Domestic ViolenceFiona Church
BBC Documentary ‘Beaten by my Boyfriend’ (first screened 25 March 2015)
Watching the above documentary, made me wonder about our society. The programme did not come to any clear conclusion about why domestic violence is reaching epidemic proportions. violence’ and ‘domestic ‘are two words which should not co-habit ! Whatever the cruel world has in store for us outside our front doors, within our homes it is natural to expect and enjoy feelings of comfort and well-being.

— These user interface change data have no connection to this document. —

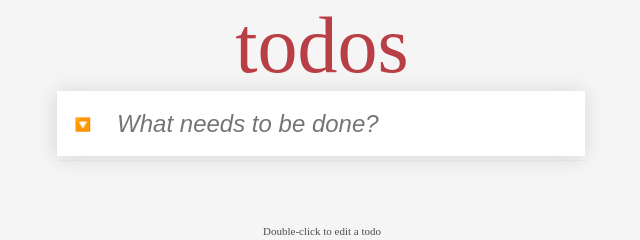
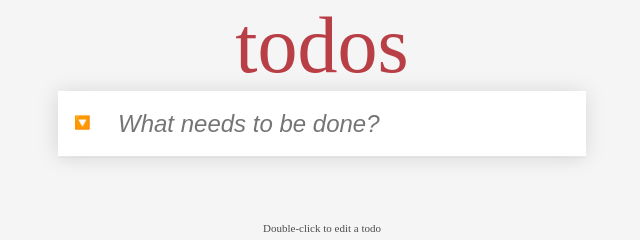
Before and after one commit to adamkumlin/frontend-todomvc, a plain HTML site: page index.html in a window 1280 px wide. Shown: the top 240 px of the page, 318-958 px from the left. Drawn offline with Linux system fonts and the light colour scheme.

Commit message:
fix positioning bugs

```diff
--- a/index.html
+++ b/index.html
@@ -23,8 +23,10 @@
     </header>
 
     <form id="form">
-        <input type="checkbox" id="select-all" />
-        <input type="text" id="search" placeholder="What needs to be done?" />
+        <div>
+            <input type="checkbox" id="select-all" />
+            <input type="text" id="search" placeholder="What needs to be done?" />
+        </div>
     </form>
 
     <main id="main">
--- a/style.css
+++ b/style.css
@@ -21,14 +21,13 @@ a {
 }
 
 #form {
-    margin-right: 3.4rem;
+    display: flex;
+    place-content: center;
 }
 
 #select-all {
     appearance: none;
-    position: relative;
-    left: 54px;
-    bottom: 3px;
+    position: absolute;
     color: #4d4d4d;
     padding: 1.5rem 1rem;
 }
@@ -70,6 +69,7 @@ main {
 
 main div {
     padding: 1rem;
+    margin-top: 2px;
 }
 
 main div label {
@@ -102,6 +102,12 @@ main div input:checked::before{
     bottom: 1px;
 }
 
+#remove {
+    border: none;
+    background: none;
+    position: relative;
+    right: 3px;
+}
 #todo-controls {
     display: none;
 }
@@ -163,3 +169,7 @@ footer p {
 footer p a {
     color: #4d4d4d;
 }
+
+@media screen and (max-width: 650px) {
+
+}
```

Conversations with some of the perpetrators in the documentary clarified that feelings of insecurity are a major factor behind domestic violence and that anger emerges from it because it is in some way more tangible and can be more easily expressed (albeit inappropriately).
So why in our relatively affluent country are more and more of us blighted by feelings of insecurity? Actually affluence or poverty does not appear to make a difference. The documentary did not address this question about the source of insecurity.
Could the answer to this dilemma actually be a spiritual one?
Spirituality can shed light on the inner mechanisms of thoughts and feelings in a very real and practical way.
Could it simply be that insecurity in epidemic proportions can be traced back to the loss of understanding of our higher spiritual reality? For example in our deepest moments of insecurity, we can become lost, confused, overwhelmed by feelings of say jealousy and we lose the capacity for inner dialogue….. we don’t have the spiritual road map to lead us out of this state of confusion….. the result is an explosion of anger….. and even worse – violence.
If we had a thought map to refer to…. an inner reference point to steady our thoughts and feelings in testing moments surely it would be possible to transform our reactions in a second.
One person in the documentary (an anger group facilitator) commented that it IS possible for people to change their behaviours but only if they really want to.
This transformational spiritual information is available for those who seek it. Perhaps Mike George’s ‘Don’t Get Mad, Get Wise’ might be a good place to start?